- “Max Quirxx” (Starlord #1-2, 1978)
- “Papa Por-ka” (Starlord #3-5, 1978)
- “No Cure For Kansyr” (Starlord #6-7, 1978)
- “Planet Of The Dead” (Starlord #8-10, 1978)
- “Two-Faced Terror!” (Starlord #12-15, 1978)
- “Demon Maker” #17-19 (with art by Brendan McCarthy (17) and Ian Gibson (18-19), Starlord #17-19, 1978)
- “The Ultimate Weapon” (in Starlord #21-22, 1978)
- “The Galaxy Killers” (2000 AD #86-94, 1978)
- “Journey Into Hell” (2000 AD #104-118, 1979)
- “Death’s Head” (with co-author Alan Grant, 2000 AD #178-181, 1980)
- “The Schiklegruber Grab” (with co-author Alan Grant, 2000 AD #182-188, 1980)
- “Mutie’s Luck” (with co-author Alan Grant, 2000 AD #189, 1980)

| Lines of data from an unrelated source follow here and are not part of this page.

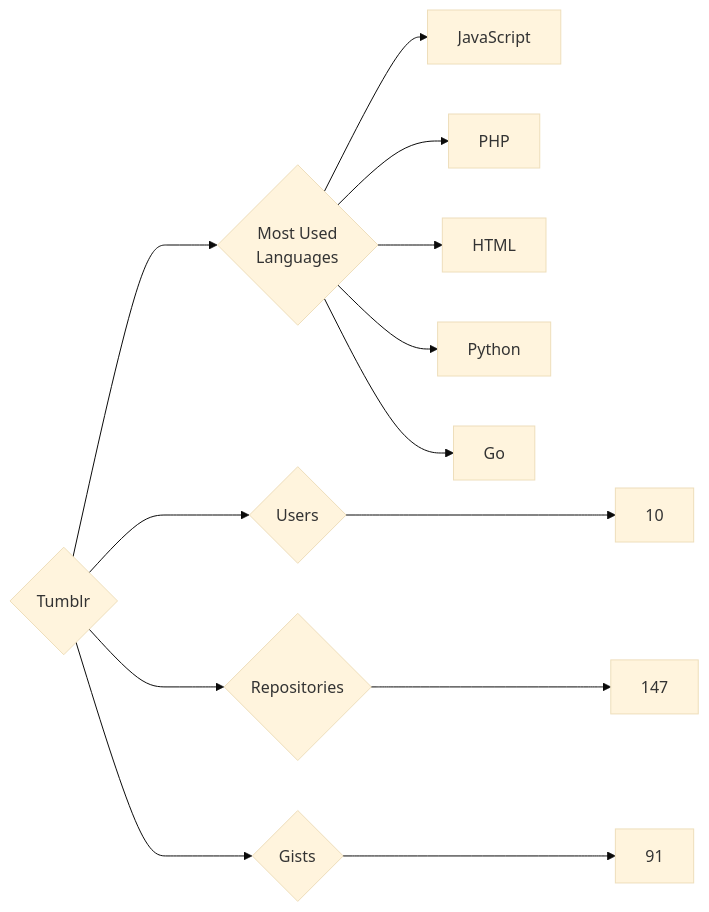
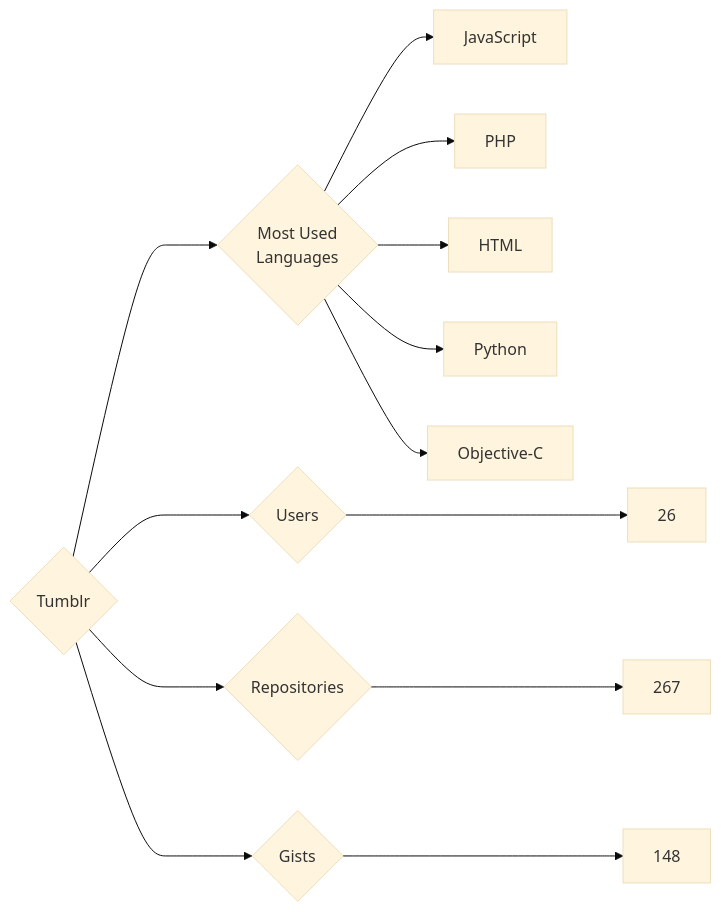
The diagram in targets/Tumblr/README.md (trickest/insiders), drawn with Mermaid (base theme) before and after one commit. The commit also changed 886 other files, not shown here.

````diff
--- a/targets/Tumblr/README.md
+++ b/targets/Tumblr/README.md
@@ -3,13 +3,13 @@
 ```mermaid
 graph LR
 COMPANY_NAME{Tumblr}
-COMPANY_NAME ---> U{Users} ---> UN[10]
-COMPANY_NAME ---> R{Repositories} ---> RN[147]
-COMPANY_NAME ---> G{Gists} ---> GN[91]
+COMPANY_NAME ---> U{Users} ---> UN[26]
+COMPANY_NAME ---> R{Repositories} ---> RN[267]
+COMPANY_NAME ---> G{Gists} ---> GN[148]
 COMPANY_NAME ---> ML{Most Used<br>Languages}
 ML --> JavaScript[JavaScript]
 ML --> PHP[PHP]
 ML --> HTML[HTML]
 ML --> Python[Python]
-ML --> Go[Go]
+ML --> Objective-C[Objective-C]
 ```
````
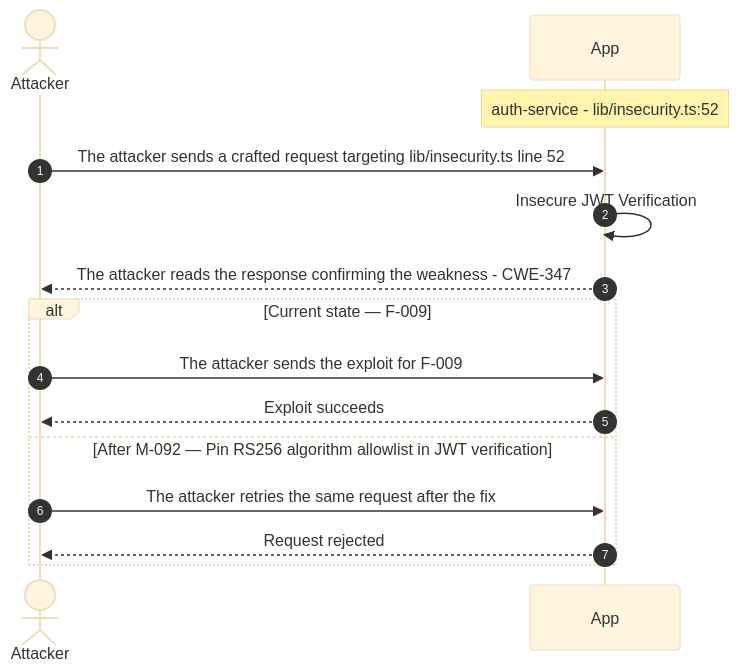
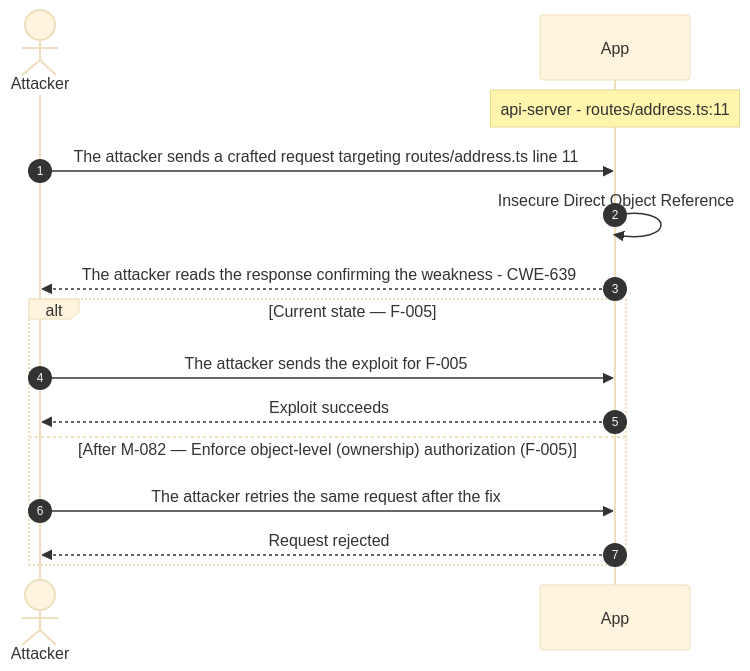
One commit to appsec-foundry/appsec-advisor-examples changed the sixth of 14 diagrams in threat-modeler/threat-model-juice-shop-thorough-v0.6.0b4.md. Above: the diagram before and after it, drawn with Mermaid (base theme). The commit also changed other lines of this file and 11 other files, not shown here.

````diff
--- a/threat-modeler/threat-model-juice-shop-thorough-v0.6.0b4.md
+++ b/threat-modeler/threat-model-juice-shop-thorough-v0.6.0b4.md
@@ -640,17 +552,17 @@
 ```mermaid
 sequenceDiagram
     autonumber
     actor Attacker
     participant App
-    Note over App: auth-service - lib/insecurity.ts:52
-    Attacker->>App: The attacker sends a crafted request targeting lib/insecurity.ts line 52
-    App->>App: Insecure JWT Verification
-    App-->>Attacker: The attacker reads the response confirming the weakness - CWE-347
-    alt Current state — F-009
-        Attacker->>App: The attacker sends the exploit for F-009
+    Note over App: api-server - routes/address.ts:11
+    Attacker->>App: The attacker sends a crafted request targeting routes/address.ts line 11
+    App->>App: Insecure Direct Object Reference
+    App-->>Attacker: The attacker reads the response confirming the weakness - CWE-639
+    alt Current state — F-005
+        Attacker->>App: The attacker sends the exploit for F-005
         App-->>Attacker: Exploit succeeds
-    else After M-092 — Pin RS256 algorithm allowlist in JWT verification
+    else After M-082 — Enforce object-level (ownership) authorization (F-005)
         Attacker->>App: The attacker retries the same request after the fix
         App-->>Attacker: Request rejected
     end
 ```
````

- “The Doc Quince Case” (with co-author Alan Grant, 2000 AD #190-193, 1980–1981)
- “The Bad Boys Bust” (with co-author Alan Grant, 2000 AD #194-197, 1981)
- “Strontium Dog : Funfair of Fear” (writer unknown with art by Brendan McCarthy, Starlord Annual 1980)
- “Strontium Dog” (writer unknown with art by Keith Page, Starlord Annual 1981)
- “Strontium Dog” (writer unknown with art by Carlos Ezquerra, Starlord Annual 1982)
- “Strontium Dog” (writer Bill henry with art by Brendan McCarthy, Starlord Summer special 1978)
I think that Strontium Dog really started to find its feet when it moved to 2000AD where it was allowed to run longer story arcs. My Favorite story in the book is “The Galaxy Killers” and this is a classic example of John Wagner and Carlos Ezquerra hitting top form. Stories such as “Journey into hell” and “The Schiklegruber Grab” are also really good arcs.
The four bonus stories are a bit of a mixed bag and hammer home to me that Strontium Dog really needs a decent length story arc to truly shine. The art is great but looks like it might have originally been in color and it is a shame it is only B/W in this collection.
For me there is only one artist for Strontium Dog and that is Carlos Ezquerra. When anyone else tries to draw it I think that it just doesn’t look right. Brendan McCarthy actually does a really good job of illustrating strontium dog and his very detailed artwork is a real pleasure to look at but his Johnny Alpha still looks a bit wrong. The other two artists in this collection are Ian Gibson who does a respectable job and Keith Page whose art I really didn’t like at all. This book suffers from my constant complaint about all these “Rebellion” collected editions in that it has poor Quality reproductions in places, especially from the early Starlord stuff which may well have been in color. Slightly fuzzy reproductions aside I think Carlos Ezquerra’s art throughout this book is first rate.
I really enjoyed this book and could recommended it to any 2000AD fan wishing to delve back to earlier stuff. It should also appeal to fans of Star Wars stuff like Bobba Fet. Strontium Dog remains as one of my favorite comic book characters of all time. ISBN-13: 978-1905437153. 9/10